◆ Work instructions ◆
Whenever the string "title" appears in a line below, please copy the line out.

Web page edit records

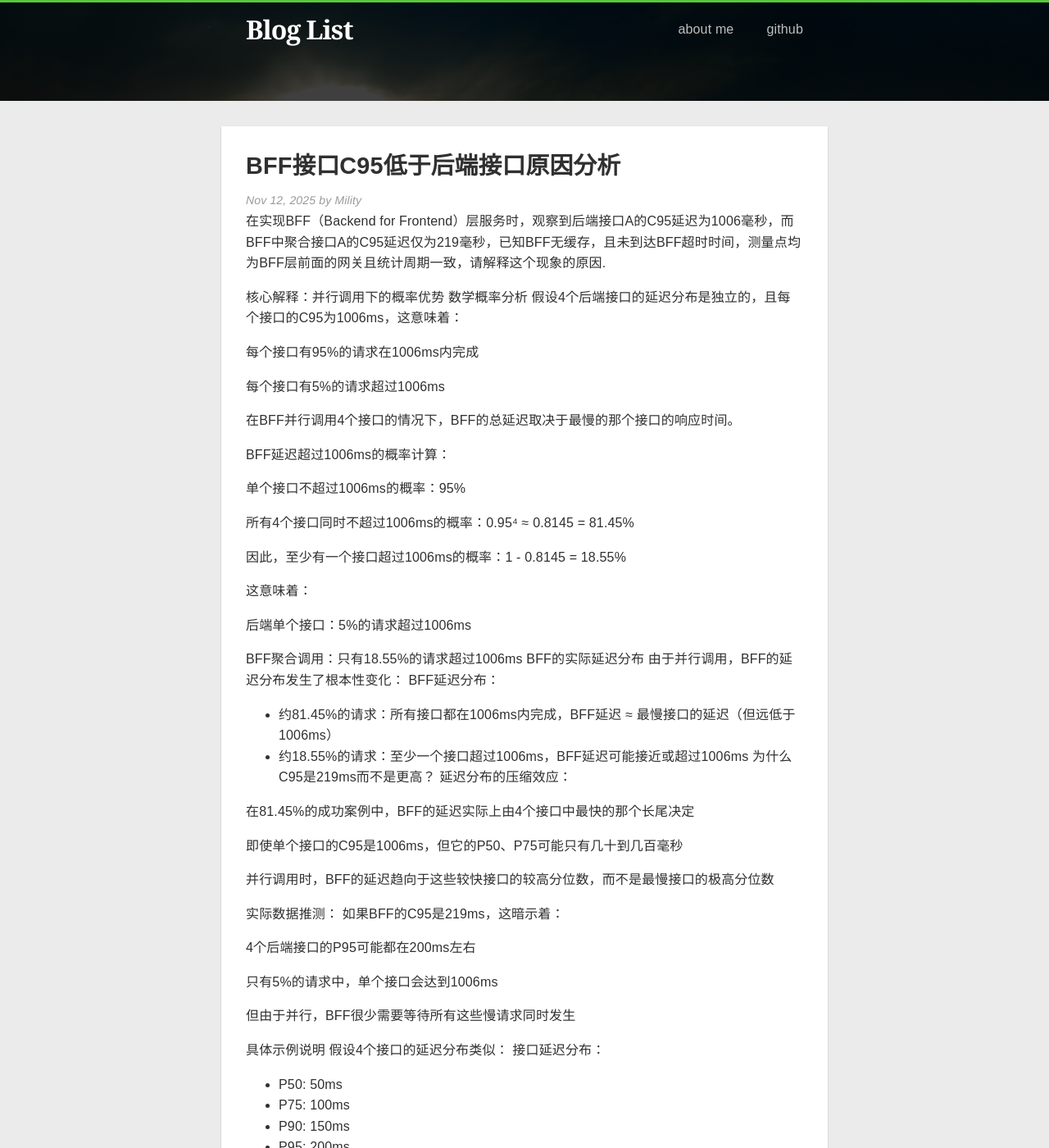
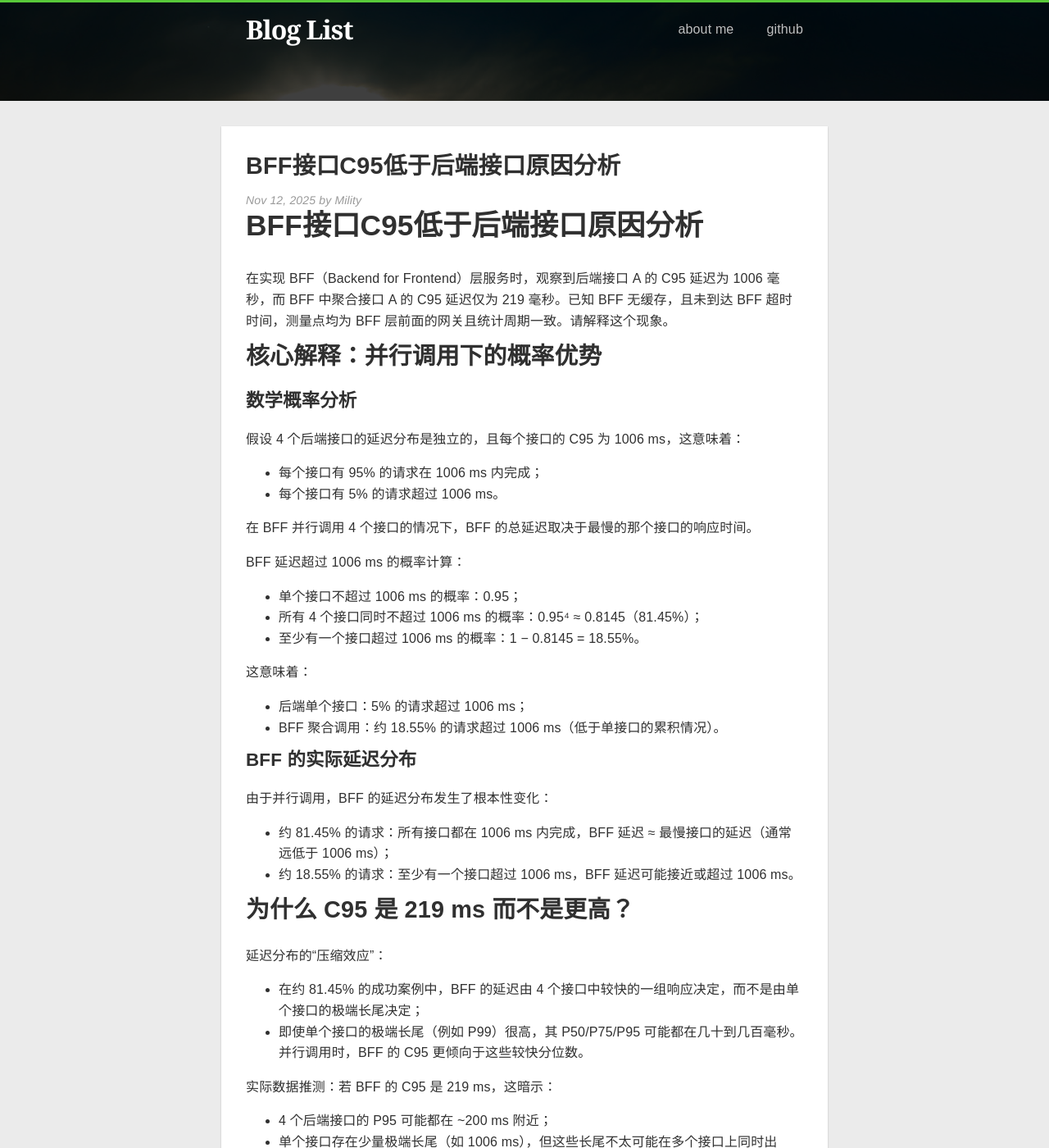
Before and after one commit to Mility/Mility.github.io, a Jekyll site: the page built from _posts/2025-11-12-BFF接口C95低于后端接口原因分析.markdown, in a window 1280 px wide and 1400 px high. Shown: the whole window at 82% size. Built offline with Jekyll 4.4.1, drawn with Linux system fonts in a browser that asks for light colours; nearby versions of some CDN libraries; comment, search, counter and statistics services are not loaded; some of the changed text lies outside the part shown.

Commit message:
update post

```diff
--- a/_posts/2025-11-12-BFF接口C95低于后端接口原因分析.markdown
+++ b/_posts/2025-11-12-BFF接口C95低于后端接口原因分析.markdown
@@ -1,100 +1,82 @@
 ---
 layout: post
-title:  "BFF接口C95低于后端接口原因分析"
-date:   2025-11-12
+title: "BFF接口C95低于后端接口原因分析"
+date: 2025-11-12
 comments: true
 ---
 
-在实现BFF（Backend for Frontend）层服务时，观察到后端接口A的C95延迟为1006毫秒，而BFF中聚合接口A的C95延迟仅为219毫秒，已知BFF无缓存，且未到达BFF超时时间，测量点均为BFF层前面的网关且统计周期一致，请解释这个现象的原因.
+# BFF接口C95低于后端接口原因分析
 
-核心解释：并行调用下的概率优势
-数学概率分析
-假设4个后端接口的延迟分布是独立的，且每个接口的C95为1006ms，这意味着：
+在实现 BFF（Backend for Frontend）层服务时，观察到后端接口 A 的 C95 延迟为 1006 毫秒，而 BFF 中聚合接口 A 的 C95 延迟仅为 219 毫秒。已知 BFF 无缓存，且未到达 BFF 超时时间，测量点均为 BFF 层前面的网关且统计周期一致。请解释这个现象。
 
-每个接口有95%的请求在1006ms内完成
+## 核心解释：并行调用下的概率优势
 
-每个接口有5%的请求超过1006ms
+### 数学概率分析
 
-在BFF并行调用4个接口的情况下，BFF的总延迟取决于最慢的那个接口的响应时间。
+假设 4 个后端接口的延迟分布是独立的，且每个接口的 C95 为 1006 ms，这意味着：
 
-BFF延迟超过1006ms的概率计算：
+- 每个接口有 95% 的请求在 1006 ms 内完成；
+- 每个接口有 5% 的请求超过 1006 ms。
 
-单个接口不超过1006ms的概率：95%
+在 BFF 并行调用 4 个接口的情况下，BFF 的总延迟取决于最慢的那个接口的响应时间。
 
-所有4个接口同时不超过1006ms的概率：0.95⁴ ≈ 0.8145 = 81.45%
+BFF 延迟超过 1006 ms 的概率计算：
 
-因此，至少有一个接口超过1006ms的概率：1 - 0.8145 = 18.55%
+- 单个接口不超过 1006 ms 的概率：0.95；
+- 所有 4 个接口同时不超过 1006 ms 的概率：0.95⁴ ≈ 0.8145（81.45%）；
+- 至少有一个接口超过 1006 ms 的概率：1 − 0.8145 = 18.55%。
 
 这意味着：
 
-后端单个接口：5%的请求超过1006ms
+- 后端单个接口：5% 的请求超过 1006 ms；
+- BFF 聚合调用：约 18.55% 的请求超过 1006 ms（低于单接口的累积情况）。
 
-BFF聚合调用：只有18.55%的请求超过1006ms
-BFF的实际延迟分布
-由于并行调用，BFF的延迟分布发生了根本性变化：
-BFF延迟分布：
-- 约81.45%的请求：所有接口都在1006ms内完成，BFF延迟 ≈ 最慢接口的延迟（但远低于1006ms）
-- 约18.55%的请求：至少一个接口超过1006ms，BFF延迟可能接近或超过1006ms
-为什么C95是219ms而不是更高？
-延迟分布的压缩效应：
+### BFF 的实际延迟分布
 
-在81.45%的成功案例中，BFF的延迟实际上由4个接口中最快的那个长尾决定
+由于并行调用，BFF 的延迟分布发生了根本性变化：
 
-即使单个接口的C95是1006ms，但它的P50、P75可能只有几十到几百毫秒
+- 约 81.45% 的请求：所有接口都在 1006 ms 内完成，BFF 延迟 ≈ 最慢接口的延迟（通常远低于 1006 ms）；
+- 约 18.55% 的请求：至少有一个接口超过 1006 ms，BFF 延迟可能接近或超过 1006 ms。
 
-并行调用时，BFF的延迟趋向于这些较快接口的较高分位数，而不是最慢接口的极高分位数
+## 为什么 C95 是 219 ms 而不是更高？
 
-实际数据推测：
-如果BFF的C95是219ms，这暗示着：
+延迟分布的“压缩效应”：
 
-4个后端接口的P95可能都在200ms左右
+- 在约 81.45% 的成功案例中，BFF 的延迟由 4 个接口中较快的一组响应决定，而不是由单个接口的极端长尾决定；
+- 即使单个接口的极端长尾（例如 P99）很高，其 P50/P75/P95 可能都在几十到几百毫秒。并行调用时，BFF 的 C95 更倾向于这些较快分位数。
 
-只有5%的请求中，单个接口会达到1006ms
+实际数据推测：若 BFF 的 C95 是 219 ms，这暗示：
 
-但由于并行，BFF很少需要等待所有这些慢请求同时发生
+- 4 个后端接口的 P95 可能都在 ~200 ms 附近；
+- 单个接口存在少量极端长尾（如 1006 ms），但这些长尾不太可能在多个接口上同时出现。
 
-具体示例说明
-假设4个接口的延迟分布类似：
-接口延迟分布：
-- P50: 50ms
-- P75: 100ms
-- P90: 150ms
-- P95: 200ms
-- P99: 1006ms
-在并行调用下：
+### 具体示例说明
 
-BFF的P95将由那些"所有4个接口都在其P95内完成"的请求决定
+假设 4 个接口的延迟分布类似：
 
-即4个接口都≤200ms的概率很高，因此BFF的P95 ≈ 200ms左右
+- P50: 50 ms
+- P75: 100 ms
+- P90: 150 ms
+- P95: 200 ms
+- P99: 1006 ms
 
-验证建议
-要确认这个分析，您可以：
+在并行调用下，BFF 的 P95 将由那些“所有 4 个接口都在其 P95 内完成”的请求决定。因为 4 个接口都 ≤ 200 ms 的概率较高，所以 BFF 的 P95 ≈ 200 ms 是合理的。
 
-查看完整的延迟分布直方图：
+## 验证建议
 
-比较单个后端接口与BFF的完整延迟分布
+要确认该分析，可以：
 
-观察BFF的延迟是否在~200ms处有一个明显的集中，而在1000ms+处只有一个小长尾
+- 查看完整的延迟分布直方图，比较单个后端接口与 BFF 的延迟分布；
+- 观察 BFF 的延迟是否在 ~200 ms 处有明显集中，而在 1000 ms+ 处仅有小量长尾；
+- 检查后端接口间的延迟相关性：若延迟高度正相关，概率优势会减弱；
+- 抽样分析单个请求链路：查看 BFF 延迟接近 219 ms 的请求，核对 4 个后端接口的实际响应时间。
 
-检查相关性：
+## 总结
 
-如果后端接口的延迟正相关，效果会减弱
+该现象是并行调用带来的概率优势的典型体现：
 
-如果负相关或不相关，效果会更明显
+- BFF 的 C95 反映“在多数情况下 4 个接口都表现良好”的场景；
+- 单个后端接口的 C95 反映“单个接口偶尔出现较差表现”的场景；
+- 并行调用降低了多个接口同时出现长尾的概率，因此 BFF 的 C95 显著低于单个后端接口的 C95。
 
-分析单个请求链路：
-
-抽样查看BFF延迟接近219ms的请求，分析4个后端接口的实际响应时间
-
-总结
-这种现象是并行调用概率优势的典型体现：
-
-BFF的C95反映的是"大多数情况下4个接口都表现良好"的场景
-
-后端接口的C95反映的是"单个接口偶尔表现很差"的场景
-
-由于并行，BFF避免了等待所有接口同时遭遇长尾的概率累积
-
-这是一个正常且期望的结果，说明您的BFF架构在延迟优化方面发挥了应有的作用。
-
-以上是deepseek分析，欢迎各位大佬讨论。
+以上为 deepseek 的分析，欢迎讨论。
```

---

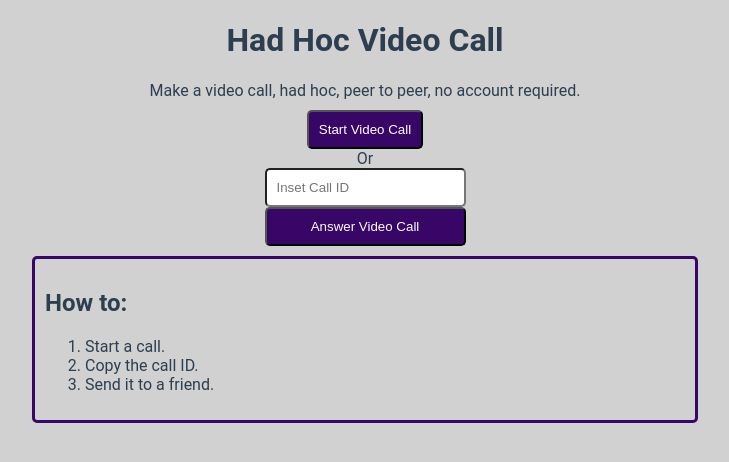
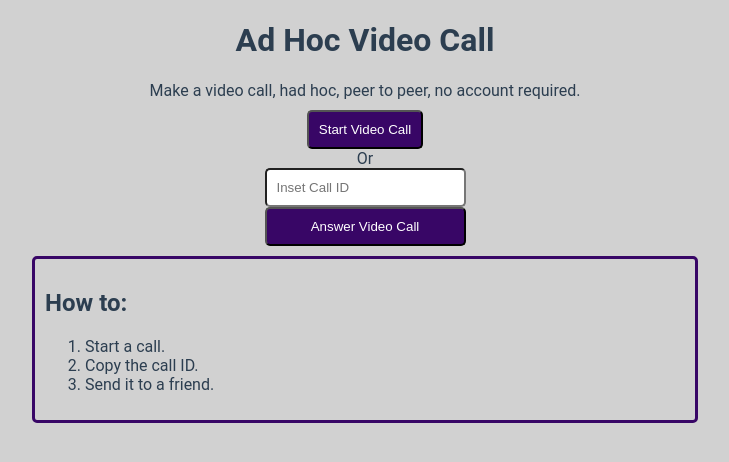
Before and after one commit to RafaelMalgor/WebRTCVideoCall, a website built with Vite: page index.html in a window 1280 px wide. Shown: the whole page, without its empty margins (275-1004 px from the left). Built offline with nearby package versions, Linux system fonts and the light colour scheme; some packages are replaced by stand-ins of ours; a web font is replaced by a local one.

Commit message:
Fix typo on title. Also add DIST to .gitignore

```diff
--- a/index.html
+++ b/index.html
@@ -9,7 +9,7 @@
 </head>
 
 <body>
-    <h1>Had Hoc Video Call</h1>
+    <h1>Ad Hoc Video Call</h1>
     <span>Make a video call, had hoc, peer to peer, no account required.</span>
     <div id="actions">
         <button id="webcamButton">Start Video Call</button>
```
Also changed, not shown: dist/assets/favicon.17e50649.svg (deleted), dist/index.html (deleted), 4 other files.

◆ Written solution ◆
-title:  "BFF接口C95低于后端接口原因分析"
+title: "BFF接口C95低于后端接口原因分析"
Fix typo on title. Also add DIST to .gitignore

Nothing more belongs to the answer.